=== Material for this task ===
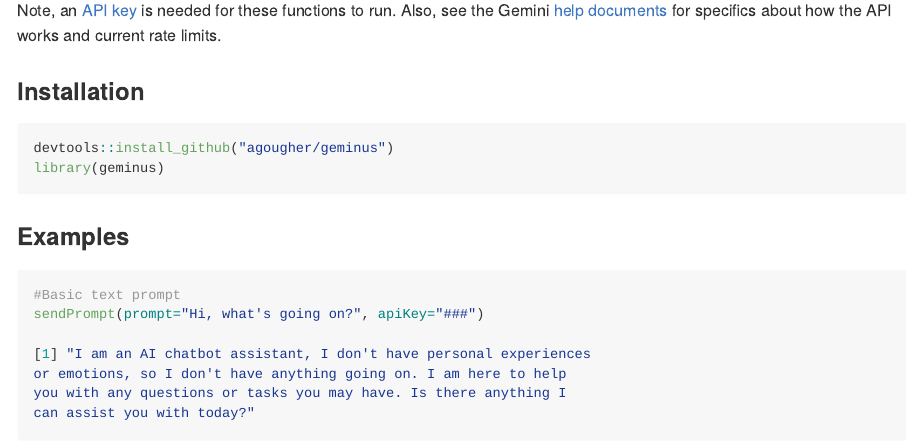
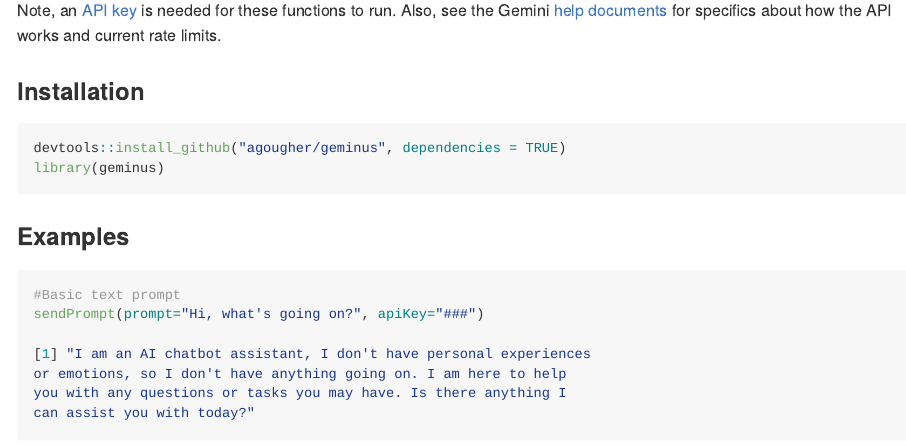
Before and after one commit to agougher/geminus, an R Markdown document (README.Rmd): the page in a window 1100 px wide, from 510 px down. Rendered offline with R 4.5, knitr and Pandoc, with nearby package versions.

Commit message:
Minor changes

````diff
--- a/README.Rmd
+++ b/README.Rmd
@@ -22,7 +22,7 @@
 ### Installation
 
 ```{r eval=FALSE}
-devtools::install_github("agougher/geminus")
+devtools::install_github("agougher/geminus", dependencies=TRUE)
 library(geminus)
 
 ```
````
Also changed, not shown: R/cleanTable.R (+1 -1 lines), R/sendPrompt.R (+2 -1 lines).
===
### Assignment
Give the number of lines in the listing above that hold the string "README", with nothing else.

### Written solution
3